We started with a cold “appetizer” that consisted of a block of mountain yam (nagaimo) topped with uni and set in a “soup” of seaweed jelly. It was fantastic, light and refreshing with a touch of ocean flavors from the seaweed. It reminded me of a vegetarian dish I had at Kajitsu in New York City years ago.
The rice at Sushi Tokami is a special type of grain that is mixed with rice vinegar fermented with sake yeast. This results in the signature brownish rice you see in all of Sushi Tokami’s nigiri. Pictured above: Kare (flounder), ika (squid) topped with squid ink salt, and kohada (gizzard shad – two different angles, one to specifically showcase the rice).
Sushi Tokami’s owner also owns the highly regarded tuna purveyor Yamayuki at Tsukiji Fish Market. Yamayuki provides sushi to many of the most famous sushi restaurants in Tokyo, including Sushi Sawada, Sushi Saito, and Kyubey. It’s no surprises therefore that the fish at Sushi Tokami is top notch. Pictured above: maguro (tuna) marinated in soy sauce, chutoro (medium fatty tuna), and otoro (fatty tuna).
Next was a scallop hand roll (loved the warm, slightly toasted seaweed), followed by an eggplant with a miso paste inside, kuruma ebi (prawn) and kasugodai (baby snapper).
Awoyagi (hand clam) was next, followed by shima aji (yellow jack), kinmedai (red snapper), and mirugai (geoduck).
The uni, made in the gunkan (“warship”) style was HUGE. Neverthless, the server told us we should eat it in “one bite.” My mouth is small, but I managed to fit it all in. It was a glorious bite – smooth, creamy, and sweet. Not a hint of stinkiness.
The next bite was very seasonal and turned out to be one of my favorites: akamutsu, or rosy sea bass, is a sea bass with red skin that has a fattier flesh. It was just slightly seared and tasted absolutely phenomenal. This bite alone is worth spending extra for the 16-course tasting!
Our last official “savory” piece was the anago (sea eel), which was fine but not as good as others I’ve had in Japan.
We ended with a hand roll filled with mashed up tuna neck (it was delicious).
Finally, for “dessert” we enjoyed a block of tamago (egg), which was dense and custard-like (as opposed to the more cake-like ones like Mizutani or Jiro). Finally, we completed the meal with a small cup of miso soup.
General Thoughts – Sushi Tokami Hong Kong
I really, really enjoyed the meal. This is my first time trying a Japanese sister restaurant in Hong Kong, and I must say that it’s just as good. Frankly, the moment I stepped foot into that sushi bar, I felt like I was back in Japan. The Japanese speaking chefs, the availability of all the same types of fish fresh from Tsukiji, and the same quality of sushi.

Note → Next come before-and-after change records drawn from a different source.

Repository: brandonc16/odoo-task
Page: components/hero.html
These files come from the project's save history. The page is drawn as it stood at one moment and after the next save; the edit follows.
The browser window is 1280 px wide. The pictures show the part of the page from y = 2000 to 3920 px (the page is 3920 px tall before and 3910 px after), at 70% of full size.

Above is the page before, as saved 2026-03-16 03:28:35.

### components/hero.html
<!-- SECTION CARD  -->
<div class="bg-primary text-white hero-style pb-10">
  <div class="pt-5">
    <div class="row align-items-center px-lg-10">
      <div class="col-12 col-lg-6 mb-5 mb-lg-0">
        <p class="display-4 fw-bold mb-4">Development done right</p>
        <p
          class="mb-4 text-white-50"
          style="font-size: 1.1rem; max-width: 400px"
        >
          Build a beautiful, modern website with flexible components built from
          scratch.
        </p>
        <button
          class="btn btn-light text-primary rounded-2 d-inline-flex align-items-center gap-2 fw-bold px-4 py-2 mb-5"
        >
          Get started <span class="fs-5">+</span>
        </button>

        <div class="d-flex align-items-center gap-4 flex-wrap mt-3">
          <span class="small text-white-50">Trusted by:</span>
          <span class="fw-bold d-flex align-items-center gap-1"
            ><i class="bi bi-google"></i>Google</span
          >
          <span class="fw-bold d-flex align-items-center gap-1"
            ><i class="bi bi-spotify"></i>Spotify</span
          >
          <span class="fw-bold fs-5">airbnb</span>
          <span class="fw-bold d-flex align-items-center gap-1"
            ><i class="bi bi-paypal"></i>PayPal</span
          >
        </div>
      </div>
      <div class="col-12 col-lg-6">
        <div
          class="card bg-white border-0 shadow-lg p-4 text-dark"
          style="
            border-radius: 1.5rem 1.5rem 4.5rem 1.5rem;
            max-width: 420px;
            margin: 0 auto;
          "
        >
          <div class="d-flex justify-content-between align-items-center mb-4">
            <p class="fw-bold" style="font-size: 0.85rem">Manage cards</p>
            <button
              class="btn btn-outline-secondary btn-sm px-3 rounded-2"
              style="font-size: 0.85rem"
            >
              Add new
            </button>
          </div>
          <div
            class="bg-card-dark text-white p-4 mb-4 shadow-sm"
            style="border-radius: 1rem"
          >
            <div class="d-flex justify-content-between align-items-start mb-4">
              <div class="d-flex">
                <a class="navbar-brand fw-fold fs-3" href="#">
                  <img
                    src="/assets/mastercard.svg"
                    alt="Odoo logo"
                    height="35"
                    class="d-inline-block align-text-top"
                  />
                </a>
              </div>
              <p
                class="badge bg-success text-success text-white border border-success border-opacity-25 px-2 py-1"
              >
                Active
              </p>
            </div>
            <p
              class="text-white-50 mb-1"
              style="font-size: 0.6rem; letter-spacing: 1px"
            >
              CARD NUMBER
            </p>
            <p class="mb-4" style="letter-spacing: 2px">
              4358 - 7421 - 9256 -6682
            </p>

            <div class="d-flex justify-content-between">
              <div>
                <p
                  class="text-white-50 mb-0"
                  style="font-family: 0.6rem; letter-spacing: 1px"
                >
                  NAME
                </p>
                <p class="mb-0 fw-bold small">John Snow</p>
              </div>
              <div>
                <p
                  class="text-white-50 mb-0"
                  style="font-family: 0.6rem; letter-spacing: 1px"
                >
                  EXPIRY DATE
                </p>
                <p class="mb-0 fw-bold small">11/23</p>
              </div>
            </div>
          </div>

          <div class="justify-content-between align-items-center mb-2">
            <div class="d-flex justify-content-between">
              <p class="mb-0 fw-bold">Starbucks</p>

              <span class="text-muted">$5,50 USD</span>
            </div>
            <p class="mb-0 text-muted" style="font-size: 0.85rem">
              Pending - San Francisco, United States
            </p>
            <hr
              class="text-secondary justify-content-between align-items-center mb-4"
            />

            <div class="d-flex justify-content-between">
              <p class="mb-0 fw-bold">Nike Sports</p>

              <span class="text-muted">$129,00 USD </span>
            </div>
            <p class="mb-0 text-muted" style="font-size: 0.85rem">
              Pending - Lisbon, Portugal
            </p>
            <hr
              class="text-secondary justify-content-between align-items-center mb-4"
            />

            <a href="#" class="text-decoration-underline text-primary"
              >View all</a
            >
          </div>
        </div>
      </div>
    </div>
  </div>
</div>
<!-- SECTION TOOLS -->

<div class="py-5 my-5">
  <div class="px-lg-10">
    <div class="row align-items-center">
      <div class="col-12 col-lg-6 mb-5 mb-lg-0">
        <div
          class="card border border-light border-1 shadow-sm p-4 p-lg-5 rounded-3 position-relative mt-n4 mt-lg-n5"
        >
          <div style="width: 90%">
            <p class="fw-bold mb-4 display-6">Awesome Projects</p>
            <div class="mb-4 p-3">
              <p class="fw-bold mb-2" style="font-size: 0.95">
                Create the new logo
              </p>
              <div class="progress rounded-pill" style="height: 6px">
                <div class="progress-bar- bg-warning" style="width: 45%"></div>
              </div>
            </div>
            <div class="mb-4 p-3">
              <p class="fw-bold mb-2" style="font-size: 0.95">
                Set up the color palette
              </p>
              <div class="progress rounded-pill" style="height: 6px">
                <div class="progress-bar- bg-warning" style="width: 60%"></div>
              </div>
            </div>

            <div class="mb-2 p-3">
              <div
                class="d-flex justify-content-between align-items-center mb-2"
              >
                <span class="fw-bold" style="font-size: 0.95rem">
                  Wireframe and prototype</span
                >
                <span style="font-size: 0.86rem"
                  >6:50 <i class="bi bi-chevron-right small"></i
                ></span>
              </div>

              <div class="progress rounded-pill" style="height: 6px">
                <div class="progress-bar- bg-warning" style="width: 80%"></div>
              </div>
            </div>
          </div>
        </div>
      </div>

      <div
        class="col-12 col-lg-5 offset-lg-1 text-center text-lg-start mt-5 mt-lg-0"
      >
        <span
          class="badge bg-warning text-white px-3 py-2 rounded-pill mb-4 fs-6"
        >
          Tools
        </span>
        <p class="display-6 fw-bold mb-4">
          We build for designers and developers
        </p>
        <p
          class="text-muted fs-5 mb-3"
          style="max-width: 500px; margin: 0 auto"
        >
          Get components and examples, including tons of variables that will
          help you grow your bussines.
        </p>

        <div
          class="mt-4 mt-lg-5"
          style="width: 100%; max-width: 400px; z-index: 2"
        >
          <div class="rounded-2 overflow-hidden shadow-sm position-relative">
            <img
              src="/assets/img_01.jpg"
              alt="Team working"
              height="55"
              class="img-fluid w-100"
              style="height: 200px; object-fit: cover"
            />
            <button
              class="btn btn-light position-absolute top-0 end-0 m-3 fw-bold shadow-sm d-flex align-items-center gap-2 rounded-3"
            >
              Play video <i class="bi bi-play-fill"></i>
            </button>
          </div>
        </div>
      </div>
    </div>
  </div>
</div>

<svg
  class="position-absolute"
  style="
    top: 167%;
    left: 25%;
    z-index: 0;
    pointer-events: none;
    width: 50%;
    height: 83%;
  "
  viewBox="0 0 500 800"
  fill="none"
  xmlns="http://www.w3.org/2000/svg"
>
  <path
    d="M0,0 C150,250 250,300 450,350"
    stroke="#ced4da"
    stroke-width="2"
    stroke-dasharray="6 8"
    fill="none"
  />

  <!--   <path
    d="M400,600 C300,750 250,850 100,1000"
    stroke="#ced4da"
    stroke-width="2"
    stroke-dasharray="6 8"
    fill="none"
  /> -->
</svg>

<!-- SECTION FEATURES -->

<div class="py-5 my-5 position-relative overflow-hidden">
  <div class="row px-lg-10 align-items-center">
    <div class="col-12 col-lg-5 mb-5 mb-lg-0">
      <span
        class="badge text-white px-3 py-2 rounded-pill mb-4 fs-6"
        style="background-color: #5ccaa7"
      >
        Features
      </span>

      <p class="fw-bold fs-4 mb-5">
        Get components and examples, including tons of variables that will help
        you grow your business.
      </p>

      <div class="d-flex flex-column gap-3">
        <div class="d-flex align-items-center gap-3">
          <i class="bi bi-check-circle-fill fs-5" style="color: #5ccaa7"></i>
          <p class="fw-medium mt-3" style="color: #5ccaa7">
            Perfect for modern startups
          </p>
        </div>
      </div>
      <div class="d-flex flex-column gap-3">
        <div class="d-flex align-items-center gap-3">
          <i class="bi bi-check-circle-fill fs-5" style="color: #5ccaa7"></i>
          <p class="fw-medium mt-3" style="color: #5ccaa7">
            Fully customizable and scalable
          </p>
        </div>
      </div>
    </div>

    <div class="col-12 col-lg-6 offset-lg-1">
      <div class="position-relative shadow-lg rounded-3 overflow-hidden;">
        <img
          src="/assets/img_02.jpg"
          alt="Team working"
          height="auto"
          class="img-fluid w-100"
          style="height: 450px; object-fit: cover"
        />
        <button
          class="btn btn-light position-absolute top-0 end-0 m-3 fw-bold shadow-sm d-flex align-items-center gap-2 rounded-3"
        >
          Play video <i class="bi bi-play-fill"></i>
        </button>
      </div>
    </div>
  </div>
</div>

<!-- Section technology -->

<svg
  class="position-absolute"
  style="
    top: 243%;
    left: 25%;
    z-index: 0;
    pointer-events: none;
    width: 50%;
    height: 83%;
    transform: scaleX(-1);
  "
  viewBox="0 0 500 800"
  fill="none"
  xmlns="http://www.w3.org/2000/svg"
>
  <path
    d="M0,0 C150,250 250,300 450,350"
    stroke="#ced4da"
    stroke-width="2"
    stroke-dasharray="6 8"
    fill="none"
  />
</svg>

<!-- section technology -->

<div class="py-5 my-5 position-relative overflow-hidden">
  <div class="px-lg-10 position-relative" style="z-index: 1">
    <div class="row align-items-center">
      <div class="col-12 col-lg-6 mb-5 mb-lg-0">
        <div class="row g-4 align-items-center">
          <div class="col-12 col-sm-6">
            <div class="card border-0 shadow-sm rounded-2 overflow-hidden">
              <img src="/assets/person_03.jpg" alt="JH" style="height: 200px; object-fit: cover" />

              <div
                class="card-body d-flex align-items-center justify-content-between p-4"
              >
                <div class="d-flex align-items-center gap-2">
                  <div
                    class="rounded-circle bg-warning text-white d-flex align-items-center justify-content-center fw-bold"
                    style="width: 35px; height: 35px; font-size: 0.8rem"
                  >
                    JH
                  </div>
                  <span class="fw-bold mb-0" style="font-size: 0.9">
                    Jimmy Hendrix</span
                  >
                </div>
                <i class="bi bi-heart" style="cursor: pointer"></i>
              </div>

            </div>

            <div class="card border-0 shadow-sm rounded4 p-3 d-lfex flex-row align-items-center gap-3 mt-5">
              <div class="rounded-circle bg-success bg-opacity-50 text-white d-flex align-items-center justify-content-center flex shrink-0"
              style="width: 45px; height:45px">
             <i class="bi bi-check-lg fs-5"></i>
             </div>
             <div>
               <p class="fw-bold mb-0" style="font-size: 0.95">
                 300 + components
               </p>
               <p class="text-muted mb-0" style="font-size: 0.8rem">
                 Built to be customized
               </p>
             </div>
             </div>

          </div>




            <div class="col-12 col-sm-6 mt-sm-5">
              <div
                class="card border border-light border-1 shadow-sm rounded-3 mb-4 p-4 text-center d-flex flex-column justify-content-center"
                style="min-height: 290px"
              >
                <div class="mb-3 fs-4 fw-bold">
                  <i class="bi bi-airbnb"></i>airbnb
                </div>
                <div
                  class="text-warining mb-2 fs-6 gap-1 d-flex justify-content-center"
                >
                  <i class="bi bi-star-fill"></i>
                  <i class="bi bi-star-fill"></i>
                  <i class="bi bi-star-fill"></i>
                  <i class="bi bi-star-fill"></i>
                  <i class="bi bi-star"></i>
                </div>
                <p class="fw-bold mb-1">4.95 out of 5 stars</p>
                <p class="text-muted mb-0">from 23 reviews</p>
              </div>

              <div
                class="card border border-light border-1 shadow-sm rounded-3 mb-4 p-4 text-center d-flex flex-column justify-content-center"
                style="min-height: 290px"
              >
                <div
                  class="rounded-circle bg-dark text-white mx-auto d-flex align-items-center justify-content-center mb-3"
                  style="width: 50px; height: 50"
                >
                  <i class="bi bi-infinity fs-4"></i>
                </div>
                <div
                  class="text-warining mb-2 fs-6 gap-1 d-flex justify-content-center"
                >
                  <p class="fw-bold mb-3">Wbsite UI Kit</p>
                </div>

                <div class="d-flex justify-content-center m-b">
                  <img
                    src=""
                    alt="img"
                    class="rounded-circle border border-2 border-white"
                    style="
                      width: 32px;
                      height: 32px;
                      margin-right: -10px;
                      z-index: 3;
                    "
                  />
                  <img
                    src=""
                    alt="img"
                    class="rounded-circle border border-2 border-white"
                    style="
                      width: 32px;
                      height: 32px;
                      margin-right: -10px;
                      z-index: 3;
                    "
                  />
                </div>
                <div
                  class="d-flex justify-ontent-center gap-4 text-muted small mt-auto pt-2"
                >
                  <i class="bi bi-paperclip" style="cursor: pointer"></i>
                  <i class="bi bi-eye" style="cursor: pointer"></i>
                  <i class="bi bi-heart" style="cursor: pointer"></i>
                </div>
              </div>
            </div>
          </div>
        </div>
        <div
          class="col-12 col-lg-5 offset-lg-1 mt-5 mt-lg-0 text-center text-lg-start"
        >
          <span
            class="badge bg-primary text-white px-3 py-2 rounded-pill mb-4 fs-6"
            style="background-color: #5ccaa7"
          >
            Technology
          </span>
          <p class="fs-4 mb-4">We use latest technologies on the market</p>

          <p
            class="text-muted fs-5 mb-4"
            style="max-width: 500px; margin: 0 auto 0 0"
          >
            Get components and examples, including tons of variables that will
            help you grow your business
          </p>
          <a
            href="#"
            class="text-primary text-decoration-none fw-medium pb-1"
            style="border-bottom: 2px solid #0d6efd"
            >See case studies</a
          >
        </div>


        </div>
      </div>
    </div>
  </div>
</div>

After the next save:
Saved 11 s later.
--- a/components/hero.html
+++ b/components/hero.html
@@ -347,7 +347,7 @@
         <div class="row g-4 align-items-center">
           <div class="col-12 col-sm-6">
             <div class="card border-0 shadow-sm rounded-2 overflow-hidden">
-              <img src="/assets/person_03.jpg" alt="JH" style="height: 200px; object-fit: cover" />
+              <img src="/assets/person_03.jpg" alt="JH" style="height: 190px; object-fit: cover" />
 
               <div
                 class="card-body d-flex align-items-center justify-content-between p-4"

Furthermore, it wasn’t too hard to book. I called only a couple days in advance for a 12PM lunch booking on Saturday and was able to get a reservation. Our entire meal of two 16-course tasting menus, a couple glasses of beer, and three 180mL bottles of sake cost around $500 USD all in.
Sushi Tokami Hong Kong
3-27 Canton Rd,
Tsim Sha Tsui, Hong Kong